* _Task brief_: If a record holds a picture, leave the picture out and restate everything else word for word.

* _Records supplied_:
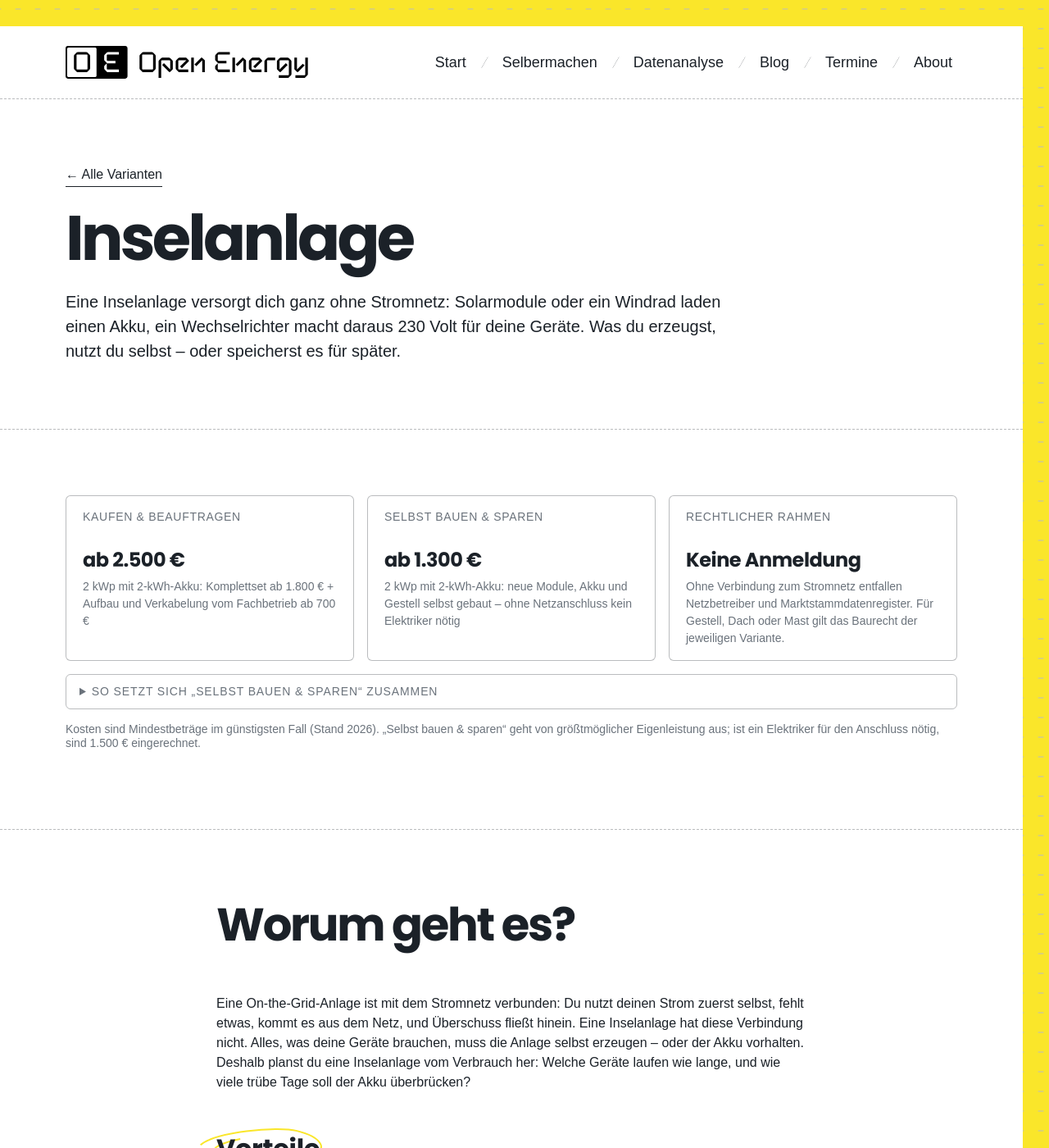
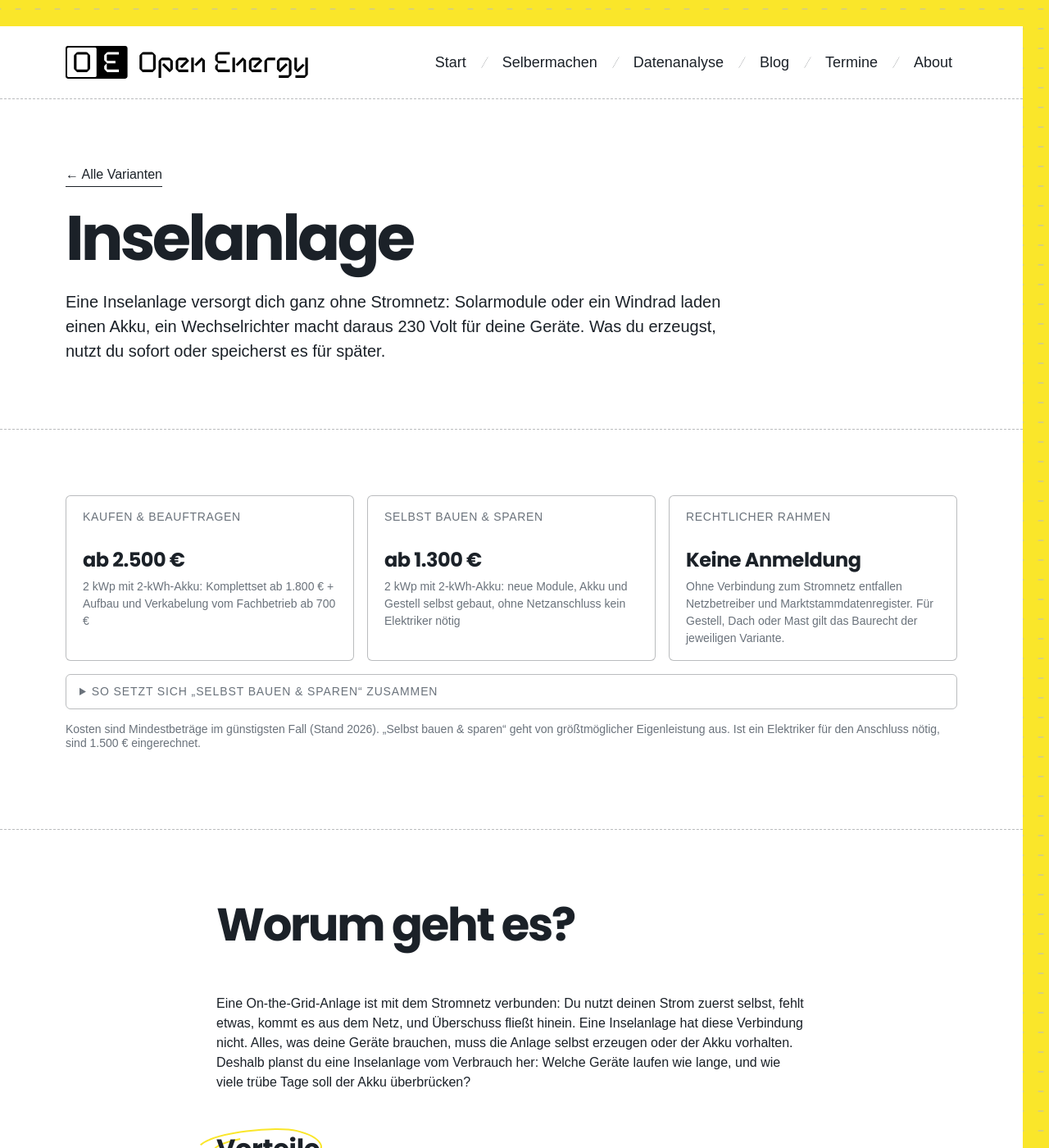
Before and after one commit to okfde/open-energy, a Jekyll site: the page built from _diy/topics/inselanlage.md, in a window 1280 px wide and 1400 px high. Shown: the whole window at 82% size. Built offline with Jekyll 4.4.1, drawn with Linux system fonts in a browser that asks for light colours; some web fonts are replaced; some of the changed text lies outside the part shown.

Commit message:
changed some details

```diff
--- a/_data/diy_topics.yml
+++ b/_data/diy_topics.yml
@@ -164,11 +164,11 @@
 
 - slug: inselanlage
   title: "Inselanlage"
-  excerpt: "Strom ganz ohne Netzanschluss: Solarmodule oder ein Windrad laden einen Akku, ein Wechselrichter macht daraus 230 V. Ideal für Hütte, Kleingarten oder Werkstatt – Balkon-, Dach- und Freiflächensolar sowie Kleinwind lassen sich so umsetzen."
+  excerpt: "Strom ganz ohne Netzanschluss: Solarmodule oder ein Windrad laden einen Akku, ein Wechselrichter macht daraus 230 V. Ideal für Hütte, Kleingarten oder Werkstatt. Balkon-, Dach- und Freiflächensolar sowie Kleinwind lassen sich so umsetzen."
   cost_buy: "ab 2.500 €"
   cost_buy_note: "2 kWp mit 2-kWh-Akku: Komplettset ab 1.800 € + Aufbau und Verkabelung vom Fachbetrieb ab 700 €"
   cost_diy: "ab 1.300 €"
-  cost_diy_note: "2 kWp mit 2-kWh-Akku: neue Module, Akku und Gestell selbst gebaut – ohne Netzanschluss kein Elektriker nötig"
+  cost_diy_note: "2 kWp mit 2-kWh-Akku: neue Module, Akku und Gestell selbst gebaut, ohne Netzanschluss kein Elektriker nötig"
   cost_diy_items:
     - ["4 Solarmodule, zusammen ca. 2 kWp, neu", "360 €"]
     - ["Inselwechselrichter 24 V, 2 kVA mit integriertem MPPT-Laderegler", "300 €"]
--- a/_diy/topics/inselanlage.md
+++ b/_diy/topics/inselanlage.md
@@ -3,28 +3,28 @@ title: "Inselanlage"
 category: inselanlage
 baurecht: true
 description: "Inselanlage selbst bauen: Strom ohne Netzanschluss für Hütte, Kleingarten oder Werkstatt. Unterschied zu On-the-Grid, Vor- und Nachteile, Kosten, Rechtslage und Anleitungen."
-intro: "Eine Inselanlage versorgt dich ganz ohne Stromnetz: Solarmodule oder ein Windrad laden einen Akku, ein Wechselrichter macht daraus 230 Volt für deine Geräte. Was du erzeugst, nutzt du selbst – oder speicherst es für später."
+intro: "Eine Inselanlage versorgt dich ganz ohne Stromnetz: Solarmodule oder ein Windrad laden einen Akku, ein Wechselrichter macht daraus 230 Volt für deine Geräte. Was du erzeugst, nutzt du sofort oder speicherst es für später."
 schema_note: "Ohne Netz gibt es keinen Puffer: Der Akku ist hier kein Zusatz, sondern das Herz der Anlage. Er liefert, wenn die Sonne nicht scheint, und der Laderegler schützt ihn vor Überladung und Tiefentladung."
 schema:
   - name: "Solarmodule oder Windrad"
-    text: "z. B. 2 kWp an Gestell, Dach oder Balkon – oder ein Kleinwindrad für den Winter"
+    text: "z. B. 2 kWp an Gestell, Dach oder Balkon, dazu ein Kleinwindrad für den Winter"
     flow: "Gleichstrom (DC)"
   - name: "Laderegler"
     text: "MPPT-Regler für Solar, Laderegler mit Dump-Load für Wind"
     flow: "Gleichstrom (DC)"
   - name: "Akku mit BMS"
-    text: "ca. 2 kWh – so viel wie die Anlage Leistung hat"
+    text: "ca. 2 kWh, so viel wie die Anlage Leistung hat"
     flow: "Gleichstrom (DC)"
   - name: "Inselwechselrichter"
     text: "wandelt Gleich- in Wechselstrom, oft mit Laderegler in einem Gerät"
     flow: "Wechselstrom (AC)"
   - name: "Verbraucher"
-    text: "Licht, Kühlschrank, Werkzeug – über eigene Steckdosen, nicht ans Hausnetz"
+    text: "Licht, Kühlschrank, Werkzeug über eigene Steckdosen, nicht am Hausnetz"
 ---
 
 ## Worum geht es?
 
-Eine On-the-Grid-Anlage ist mit dem Stromnetz verbunden: Du nutzt deinen Strom zuerst selbst, fehlt etwas, kommt es aus dem Netz, und Überschuss fließt hinein. Eine Inselanlage hat diese Verbindung nicht. Alles, was deine Geräte brauchen, muss die Anlage selbst erzeugen – oder der Akku vorhalten. Deshalb planst du eine Inselanlage vom Verbrauch her: Welche Geräte laufen wie lange, und wie viele trübe Tage soll der Akku überbrücken?
+Eine On-the-Grid-Anlage ist mit dem Stromnetz verbunden: Du nutzt deinen Strom zuerst selbst, fehlt etwas, kommt es aus dem Netz, und Überschuss fließt hinein. Eine Inselanlage hat diese Verbindung nicht. Alles, was deine Geräte brauchen, muss die Anlage selbst erzeugen oder der Akku vorhalten. Deshalb planst du eine Inselanlage vom Verbrauch her: Welche Geräte laufen wie lange, und wie viele trübe Tage soll der Akku überbrücken?
 
 ### Vorteile
 
@@ -44,9 +44,9 @@ Eine On-the-Grid-Anlage ist mit dem Stromnetz verbunden: Du nutzt deinen Strom z
 
 Jede Variante auf dieser Seite lässt sich auch als Inselanlage umsetzen. Statt des Netzanschlusses kommen Laderegler, Akku und Inselwechselrichter dazu:
 
-- **[Balkonsolar](../balkonsolar/):** Ein bis zwei Module am Balkon oder an der Hütte reichen für Licht, Laptop und Handy – die kleinste Off-Grid-Anlage.
+- **[Balkonsolar](../balkonsolar/):** Ein bis zwei Module am Balkon oder an der Hütte reichen für Licht, Laptop und Handy. Das ist die kleinste Off-Grid-Anlage.
 - **[Freiflächensolar](../freiflaechensolar/):** Ein Gestell im Garten oder auf der Wiese, ideal für Kleingarten, Werkstatt oder Wochenendhaus.
-- **[Dachsolar](../dachsolar/):** Viel Leistung auf Hütte, Scheune oder Gartenhaus – für größere Verbraucher und mehrere Tage Vorrat.
+- **[Dachsolar](../dachsolar/):** Viel Leistung auf Hütte, Scheune oder Gartenhaus. Das reicht für größere Verbraucher und mehrere Tage Vorrat.
 - **[Kleinwind](../kleinwind/):** Liefert vor allem im Winter und nachts und schließt so die Lücke, die Solar offenlässt.
 
 Für eine kleine Off-Grid-Anlage mit 2 kWp und 2 kWh Akku, wie sie oben berechnet ist, kombinierst du am besten Balkon- oder Freiflächensolar mit einem selbst gebauten Akku.
--- a/_layouts/diy-topic.html
+++ b/_layouts/diy-topic.html
@@ -56,7 +56,7 @@ layout: default
     </table>
   </details>
   {% endif %}
-  <p class="note ui-small diy-topic-facts__note">Kosten sind Mindestbeträge im günstigsten Fall (Stand 2026). „Selbst bauen &amp; sparen“ geht von größtmöglicher Eigenleistung aus; ist ein Elektriker für den Anschluss nötig, sind 1.500 € eingerechnet.</p>
+  <p class="note ui-small diy-topic-facts__note">Kosten sind Mindestbeträge im günstigsten Fall (Stand 2026). „Selbst bauen &amp; sparen“ geht von größtmöglicher Eigenleistung aus. Ist ein Elektriker für den Anschluss nötig, sind 1.500 € eingerechnet.</p>
 </section>
 
 <section class="section diy-topic-body">
```
Also changed, not shown: other parts of _diy/topics/inselanlage.md (+2 -2 lines), _diy/topics/dachsolar.md (+1 -1 lines), _diy/topics/freiflaechensolar.md (+1 -1 lines), _diy/topics/kleinwind.md (+3 -3 lines), 9 other files.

* _Exercise output_:
Before and after one commit to okfde/open-energy, a Jekyll site: the page built from _diy/topics/inselanlage.md, in a window 1280 px wide and 1400 px high. Shown: the whole window at 82% size. Built offline with Jekyll 4.4.1, drawn with Linux system fonts in a browser that asks for light colours; some web fonts are replaced; some of the changed text lies outside the part shown.

Commit message:
changed some details

```diff
--- a/_data/diy_topics.yml
+++ b/_data/diy_topics.yml
@@ -164,11 +164,11 @@
 
 - slug: inselanlage
   title: "Inselanlage"
-  excerpt: "Strom ganz ohne Netzanschluss: Solarmodule oder ein Windrad laden einen Akku, ein Wechselrichter macht daraus 230 V. Ideal für Hütte, Kleingarten oder Werkstatt – Balkon-, Dach- und Freiflächensolar sowie Kleinwind lassen sich so umsetzen."
+  excerpt: "Strom ganz ohne Netzanschluss: Solarmodule oder ein Windrad laden einen Akku, ein Wechselrichter macht daraus 230 V. Ideal für Hütte, Kleingarten oder Werkstatt. Balkon-, Dach- und Freiflächensolar sowie Kleinwind lassen sich so umsetzen."
   cost_buy: "ab 2.500 €"
   cost_buy_note: "2 kWp mit 2-kWh-Akku: Komplettset ab 1.800 € + Aufbau und Verkabelung vom Fachbetrieb ab 700 €"
   cost_diy: "ab 1.300 €"
-  cost_diy_note: "2 kWp mit 2-kWh-Akku: neue Module, Akku und Gestell selbst gebaut – ohne Netzanschluss kein Elektriker nötig"
+  cost_diy_note: "2 kWp mit 2-kWh-Akku: neue Module, Akku und Gestell selbst gebaut, ohne Netzanschluss kein Elektriker nötig"
   cost_diy_items:
     - ["4 Solarmodule, zusammen ca. 2 kWp, neu", "360 €"]
     - ["Inselwechselrichter 24 V, 2 kVA mit integriertem MPPT-Laderegler", "300 €"]
--- a/_diy/topics/inselanlage.md
+++ b/_diy/topics/inselanlage.md
@@ -3,28 +3,28 @@ title: "Inselanlage"
 category: inselanlage
 baurecht: true
 description: "Inselanlage selbst bauen: Strom ohne Netzanschluss für Hütte, Kleingarten oder Werkstatt. Unterschied zu On-the-Grid, Vor- und Nachteile, Kosten, Rechtslage und Anleitungen."
-intro: "Eine Inselanlage versorgt dich ganz ohne Stromnetz: Solarmodule oder ein Windrad laden einen Akku, ein Wechselrichter macht daraus 230 Volt für deine Geräte. Was du erzeugst, nutzt du selbst – oder speicherst es für später."
+intro: "Eine Inselanlage versorgt dich ganz ohne Stromnetz: Solarmodule oder ein Windrad laden einen Akku, ein Wechselrichter macht daraus 230 Volt für deine Geräte. Was du erzeugst, nutzt du sofort oder speicherst es für später."
 schema_note: "Ohne Netz gibt es keinen Puffer: Der Akku ist hier kein Zusatz, sondern das Herz der Anlage. Er liefert, wenn die Sonne nicht scheint, und der Laderegler schützt ihn vor Überladung und Tiefentladung."
 schema:
   - name: "Solarmodule oder Windrad"
-    text: "z. B. 2 kWp an Gestell, Dach oder Balkon – oder ein Kleinwindrad für den Winter"
+    text: "z. B. 2 kWp an Gestell, Dach oder Balkon, dazu ein Kleinwindrad für den Winter"
     flow: "Gleichstrom (DC)"
   - name: "Laderegler"
     text: "MPPT-Regler für Solar, Laderegler mit Dump-Load für Wind"
     flow: "Gleichstrom (DC)"
   - name: "Akku mit BMS"
-    text: "ca. 2 kWh – so viel wie die Anlage Leistung hat"
+    text: "ca. 2 kWh, so viel wie die Anlage Leistung hat"
     flow: "Gleichstrom (DC)"
   - name: "Inselwechselrichter"
     text: "wandelt Gleich- in Wechselstrom, oft mit Laderegler in einem Gerät"
     flow: "Wechselstrom (AC)"
   - name: "Verbraucher"
-    text: "Licht, Kühlschrank, Werkzeug – über eigene Steckdosen, nicht ans Hausnetz"
+    text: "Licht, Kühlschrank, Werkzeug über eigene Steckdosen, nicht am Hausnetz"
 ---
 
 ## Worum geht es?
 
-Eine On-the-Grid-Anlage ist mit dem Stromnetz verbunden: Du nutzt deinen Strom zuerst selbst, fehlt etwas, kommt es aus dem Netz, und Überschuss fließt hinein. Eine Inselanlage hat diese Verbindung nicht. Alles, was deine Geräte brauchen, muss die Anlage selbst erzeugen – oder der Akku vorhalten. Deshalb planst du eine Inselanlage vom Verbrauch her: Welche Geräte laufen wie lange, und wie viele trübe Tage soll der Akku überbrücken?
+Eine On-the-Grid-Anlage ist mit dem Stromnetz verbunden: Du nutzt deinen Strom zuerst selbst, fehlt etwas, kommt es aus dem Netz, und Überschuss fließt hinein. Eine Inselanlage hat diese Verbindung nicht. Alles, was deine Geräte brauchen, muss die Anlage selbst erzeugen oder der Akku vorhalten. Deshalb planst du eine Inselanlage vom Verbrauch her: Welche Geräte laufen wie lange, und wie viele trübe Tage soll der Akku überbrücken?
 
 ### Vorteile
 
@@ -44,9 +44,9 @@ Eine On-the-Grid-Anlage ist mit dem Stromnetz verbunden: Du nutzt deinen Strom z
 
 Jede Variante auf dieser Seite lässt sich auch als Inselanlage umsetzen. Statt des Netzanschlusses kommen Laderegler, Akku und Inselwechselrichter dazu:
 
-- **[Balkonsolar](../balkonsolar/):** Ein bis zwei Module am Balkon oder an der Hütte reichen für Licht, Laptop und Handy – die kleinste Off-Grid-Anlage.
+- **[Balkonsolar](../balkonsolar/):** Ein bis zwei Module am Balkon oder an der Hütte reichen für Licht, Laptop und Handy. Das ist die kleinste Off-Grid-Anlage.
 - **[Freiflächensolar](../freiflaechensolar/):** Ein Gestell im Garten oder auf der Wiese, ideal für Kleingarten, Werkstatt oder Wochenendhaus.
-- **[Dachsolar](../dachsolar/):** Viel Leistung auf Hütte, Scheune oder Gartenhaus – für größere Verbraucher und mehrere Tage Vorrat.
+- **[Dachsolar](../dachsolar/):** Viel Leistung auf Hütte, Scheune oder Gartenhaus. Das reicht für größere Verbraucher und mehrere Tage Vorrat.
 - **[Kleinwind](../kleinwind/):** Liefert vor allem im Winter und nachts und schließt so die Lücke, die Solar offenlässt.
 
 Für eine kleine Off-Grid-Anlage mit 2 kWp und 2 kWh Akku, wie sie oben berechnet ist, kombinierst du am besten Balkon- oder Freiflächensolar mit einem selbst gebauten Akku.
--- a/_layouts/diy-topic.html
+++ b/_layouts/diy-topic.html
@@ -56,7 +56,7 @@ layout: default
     </table>
   </details>
   {% endif %}
-  <p class="note ui-small diy-topic-facts__note">Kosten sind Mindestbeträge im günstigsten Fall (Stand 2026). „Selbst bauen &amp; sparen“ geht von größtmöglicher Eigenleistung aus; ist ein Elektriker für den Anschluss nötig, sind 1.500 € eingerechnet.</p>
+  <p class="note ui-small diy-topic-facts__note">Kosten sind Mindestbeträge im günstigsten Fall (Stand 2026). „Selbst bauen &amp; sparen“ geht von größtmöglicher Eigenleistung aus. Ist ein Elektriker für den Anschluss nötig, sind 1.500 € eingerechnet.</p>
 </section>
 
 <section class="section diy-topic-body">
```
Also changed, not shown: other parts of _diy/topics/inselanlage.md (+2 -2 lines), _diy/topics/dachsolar.md (+1 -1 lines), _diy/topics/freiflaechensolar.md (+1 -1 lines), _diy/topics/kleinwind.md (+3 -3 lines), 9 other files.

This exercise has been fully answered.